Work item: Please reproduce the full set of data below exactly.

-*-

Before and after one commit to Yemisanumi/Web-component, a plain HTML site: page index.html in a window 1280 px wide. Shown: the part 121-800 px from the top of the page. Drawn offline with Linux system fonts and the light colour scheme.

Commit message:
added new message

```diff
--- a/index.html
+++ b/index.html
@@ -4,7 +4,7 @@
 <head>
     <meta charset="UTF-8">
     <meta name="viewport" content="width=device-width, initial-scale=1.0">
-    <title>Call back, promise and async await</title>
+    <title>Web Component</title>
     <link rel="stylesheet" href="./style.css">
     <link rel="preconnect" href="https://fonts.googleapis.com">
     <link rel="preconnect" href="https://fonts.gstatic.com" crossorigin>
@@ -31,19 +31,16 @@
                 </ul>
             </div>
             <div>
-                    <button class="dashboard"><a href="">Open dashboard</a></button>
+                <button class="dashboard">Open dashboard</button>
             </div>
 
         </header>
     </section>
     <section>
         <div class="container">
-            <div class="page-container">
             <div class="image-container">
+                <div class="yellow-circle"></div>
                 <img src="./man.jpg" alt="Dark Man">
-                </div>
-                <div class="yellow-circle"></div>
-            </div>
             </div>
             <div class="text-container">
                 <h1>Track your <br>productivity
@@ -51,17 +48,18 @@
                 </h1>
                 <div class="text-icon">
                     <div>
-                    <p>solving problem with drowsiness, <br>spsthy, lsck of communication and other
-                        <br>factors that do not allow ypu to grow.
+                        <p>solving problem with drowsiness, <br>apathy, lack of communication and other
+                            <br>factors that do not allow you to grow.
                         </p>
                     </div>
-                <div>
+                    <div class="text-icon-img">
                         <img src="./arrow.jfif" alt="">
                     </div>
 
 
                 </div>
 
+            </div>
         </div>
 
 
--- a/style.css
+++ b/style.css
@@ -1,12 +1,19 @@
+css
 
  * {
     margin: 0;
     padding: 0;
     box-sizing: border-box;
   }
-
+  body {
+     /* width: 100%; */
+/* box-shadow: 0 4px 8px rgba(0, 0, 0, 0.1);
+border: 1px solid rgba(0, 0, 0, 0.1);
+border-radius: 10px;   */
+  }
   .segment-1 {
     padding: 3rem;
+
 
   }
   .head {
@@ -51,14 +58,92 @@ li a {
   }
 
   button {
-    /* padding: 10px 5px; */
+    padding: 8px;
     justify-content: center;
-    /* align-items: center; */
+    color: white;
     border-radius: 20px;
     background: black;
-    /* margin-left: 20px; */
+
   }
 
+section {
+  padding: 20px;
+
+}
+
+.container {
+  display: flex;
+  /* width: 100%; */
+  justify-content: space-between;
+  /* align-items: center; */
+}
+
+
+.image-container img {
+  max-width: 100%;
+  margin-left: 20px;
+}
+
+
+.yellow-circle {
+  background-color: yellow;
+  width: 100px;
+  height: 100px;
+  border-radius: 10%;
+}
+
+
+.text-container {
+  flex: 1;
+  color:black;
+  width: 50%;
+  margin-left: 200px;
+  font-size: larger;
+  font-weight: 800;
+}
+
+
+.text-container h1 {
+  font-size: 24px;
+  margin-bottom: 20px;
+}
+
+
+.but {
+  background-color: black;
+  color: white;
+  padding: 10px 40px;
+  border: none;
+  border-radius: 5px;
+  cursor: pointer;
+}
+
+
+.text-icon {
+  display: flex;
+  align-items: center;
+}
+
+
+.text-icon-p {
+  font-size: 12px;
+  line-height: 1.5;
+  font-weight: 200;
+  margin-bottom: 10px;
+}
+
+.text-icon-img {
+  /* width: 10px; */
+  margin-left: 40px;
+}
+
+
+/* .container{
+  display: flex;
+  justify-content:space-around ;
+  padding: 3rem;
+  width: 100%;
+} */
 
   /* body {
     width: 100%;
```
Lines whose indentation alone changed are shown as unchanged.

-*-

Exercise answer:
Before and after one commit to Yemisanumi/Web-component, a plain HTML site: page index.html in a window 1280 px wide. Shown: the part 121-800 px from the top of the page. Drawn offline with Linux system fonts and the light colour scheme.

Commit message:
added new message

```diff
--- a/index.html
+++ b/index.html
@@ -4,7 +4,7 @@
 <head>
     <meta charset="UTF-8">
     <meta name="viewport" content="width=device-width, initial-scale=1.0">
-    <title>Call back, promise and async await</title>
+    <title>Web Component</title>
     <link rel="stylesheet" href="./style.css">
     <link rel="preconnect" href="https://fonts.googleapis.com">
     <link rel="preconnect" href="https://fonts.gstatic.com" crossorigin>
@@ -31,19 +31,16 @@
                 </ul>
             </div>
             <div>
-                    <button class="dashboard"><a href="">Open dashboard</a></button>
+                <button class="dashboard">Open dashboard</button>
             </div>
 
         </header>
     </section>
     <section>
         <div class="container">
-            <div class="page-container">
             <div class="image-container">
+                <div class="yellow-circle"></div>
                 <img src="./man.jpg" alt="Dark Man">
-                </div>
-                <div class="yellow-circle"></div>
-            </div>
             </div>
             <div class="text-container">
                 <h1>Track your <br>productivity
@@ -51,17 +48,18 @@
                 </h1>
                 <div class="text-icon">
                     <div>
-                    <p>solving problem with drowsiness, <br>spsthy, lsck of communication and other
-                        <br>factors that do not allow ypu to grow.
+                        <p>solving problem with drowsiness, <br>apathy, lack of communication and other
+                            <br>factors that do not allow you to grow.
                         </p>
                     </div>
-                <div>
+                    <div class="text-icon-img">
                         <img src="./arrow.jfif" alt="">
                     </div>
 
 
                 </div>
 
+            </div>
         </div>
 
 
--- a/style.css
+++ b/style.css
@@ -1,12 +1,19 @@
+css
 
  * {
     margin: 0;
     padding: 0;
     box-sizing: border-box;
   }
-
+  body {
+     /* width: 100%; */
+/* box-shadow: 0 4px 8px rgba(0, 0, 0, 0.1);
+border: 1px solid rgba(0, 0, 0, 0.1);
+border-radius: 10px;   */
+  }
   .segment-1 {
     padding: 3rem;
+
 
   }
   .head {
@@ -51,14 +58,92 @@ li a {
   }
 
   button {
-    /* padding: 10px 5px; */
+    padding: 8px;
     justify-content: center;
-    /* align-items: center; */
+    color: white;
     border-radius: 20px;
     background: black;
-    /* margin-left: 20px; */
+
   }
 
+section {
+  padding: 20px;
+
+}
+
+.container {
+  display: flex;
+  /* width: 100%; */
+  justify-content: space-between;
+  /* align-items: center; */
+}
+
+
+.image-container img {
+  max-width: 100%;
+  margin-left: 20px;
+}
+
+
+.yellow-circle {
+  background-color: yellow;
+  width: 100px;
+  height: 100px;
+  border-radius: 10%;
+}
+
+
+.text-container {
+  flex: 1;
+  color:black;
+  width: 50%;
+  margin-left: 200px;
+  font-size: larger;
+  font-weight: 800;
+}
+
+
+.text-container h1 {
+  font-size: 24px;
+  margin-bottom: 20px;
+}
+
+
+.but {
+  background-color: black;
+  color: white;
+  padding: 10px 40px;
+  border: none;
+  border-radius: 5px;
+  cursor: pointer;
+}
+
+
+.text-icon {
+  display: flex;
+  align-items: center;
+}
+
+
+.text-icon-p {
+  font-size: 12px;
+  line-height: 1.5;
+  font-weight: 200;
+  margin-bottom: 10px;
+}
+
+.text-icon-img {
+  /* width: 10px; */
+  margin-left: 40px;
+}
+
+
+/* .container{
+  display: flex;
+  justify-content:space-around ;
+  padding: 3rem;
+  width: 100%;
+} */
 
   /* body {
     width: 100%;
```
Lines whose indentation alone changed are shown as unchanged.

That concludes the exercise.